- $5.5 billion
- 1.9% growth
- 4.0% 5-year compound annual growth
- $15,553 per capita
- Inflation (CPI):
- FDI Inflow:
The Republic of Maldives’ economic freedom score is 51.1, making its economy the 155th freest in the 2018 Index. Its overall score has increased by 0.8 point, with improvements in monetary freedom, judicial effectiveness, and government integrity offsetting declines in the government spending, fiscal health, and business freedom indicators. The Maldives is ranked 39th among 43 countries in the Asia–Pacific region, and its overall score is below the regional and world averages.
The Maldives’ economy has benefited from rapid growth in its fisheries sectors and tourism-related industries. Higher foreign exchange reserves from tourism have helped to fund increases in construction-related imports. To ensure against future boom-and-bust cycles, the economy needs greater diversification to protect it from global slowdowns. Other reforms to improve the business environment are also needed, as are reforms in public finance and stronger efforts against corruption, cronyism, and a growing drug problem.
The Maldives archipelago lies southwest of India in the Arabian Sea. The military forced democratically elected President Mohamed Nasheed to step down in 2012 after antigovernment street protests instigated by former dictator Maumoon Abdul Gayoom, who had been in power for 30 years. In 2013, Gayoom’s half-brother Abdulla Yameen was elected president. In 2015, Yameen’s government sentenced former President Nasheed to 13 years in prison based on dubious allegations of terrorism, prompting large-scale protests and cancellation of a planned state visit by India’s prime minister. Maldives has quickly become a middle-income country, driven by the rapid growth of its tourism and fisheries sectors. As calls for Western sanctions have intensified, Yameen has turned increasingly to Chinese and Saudi Arabian investment.
Secured interests in movable and real property are recognized and enforced, but property rights are generally weak. Most land is owned by the government and then leased to private owners or developers. Although legally independent, the judiciary is subject to influence amid numerous allegations of judicial impropriety and abuse of power. Officials frequently engage in corrupt practices with impunity.

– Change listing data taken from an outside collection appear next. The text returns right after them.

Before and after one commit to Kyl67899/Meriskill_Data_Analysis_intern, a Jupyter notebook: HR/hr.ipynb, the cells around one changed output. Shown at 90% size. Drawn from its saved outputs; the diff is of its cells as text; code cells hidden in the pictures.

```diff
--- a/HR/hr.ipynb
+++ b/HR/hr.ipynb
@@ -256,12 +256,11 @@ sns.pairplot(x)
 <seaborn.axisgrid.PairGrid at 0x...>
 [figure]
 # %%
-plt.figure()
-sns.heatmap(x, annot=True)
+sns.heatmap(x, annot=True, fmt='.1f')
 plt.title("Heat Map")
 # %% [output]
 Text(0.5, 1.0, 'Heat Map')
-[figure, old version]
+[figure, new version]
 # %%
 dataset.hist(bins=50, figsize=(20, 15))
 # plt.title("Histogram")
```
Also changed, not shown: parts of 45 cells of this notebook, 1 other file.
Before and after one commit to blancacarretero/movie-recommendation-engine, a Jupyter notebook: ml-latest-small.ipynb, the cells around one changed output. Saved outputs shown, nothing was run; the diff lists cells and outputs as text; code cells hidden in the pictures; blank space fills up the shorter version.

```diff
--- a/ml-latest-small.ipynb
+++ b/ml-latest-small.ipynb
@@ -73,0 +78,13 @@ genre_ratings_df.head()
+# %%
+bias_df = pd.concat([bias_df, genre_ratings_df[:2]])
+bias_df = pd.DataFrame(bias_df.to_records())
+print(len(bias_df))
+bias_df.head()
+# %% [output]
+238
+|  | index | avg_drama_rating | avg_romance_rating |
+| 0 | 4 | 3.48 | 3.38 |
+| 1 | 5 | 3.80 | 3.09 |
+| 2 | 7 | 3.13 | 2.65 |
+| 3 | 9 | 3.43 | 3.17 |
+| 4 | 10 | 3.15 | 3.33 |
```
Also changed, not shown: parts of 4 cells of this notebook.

The Maldives government levies no personal income or corporate tax. Bank profits are subject to a profits tax. The overall tax burden equals 23.9 percent of total domestic income. Over the past three years, government spending has amounted to 42.6 percent of total output (GDP), and budget deficits have averaged 9.0 percent of GDP. Public debt is equivalent to 81.5 percent of GDP.
Ongoing infrastructure construction may enhance the ease of doing business as it is completed, but the high public debt and external debt used to finance it are a fiscal risk. The large public sector is a major employer. The country is susceptible to slowdowns in the advanced economies that fund its sizable tourism sector. The government sharply reduced subsidies in 2016.
Trade is extremely important to the economy of the Maldives; the combined value of exports and imports equals 183 percent of GDP. The average applied tariff rate is 20.8 percent. Nontariff barriers impede some trade. Government openness to foreign investment is below average. Banking has expanded, but high costs and limited access to financial services contribute to sectoral shallowness.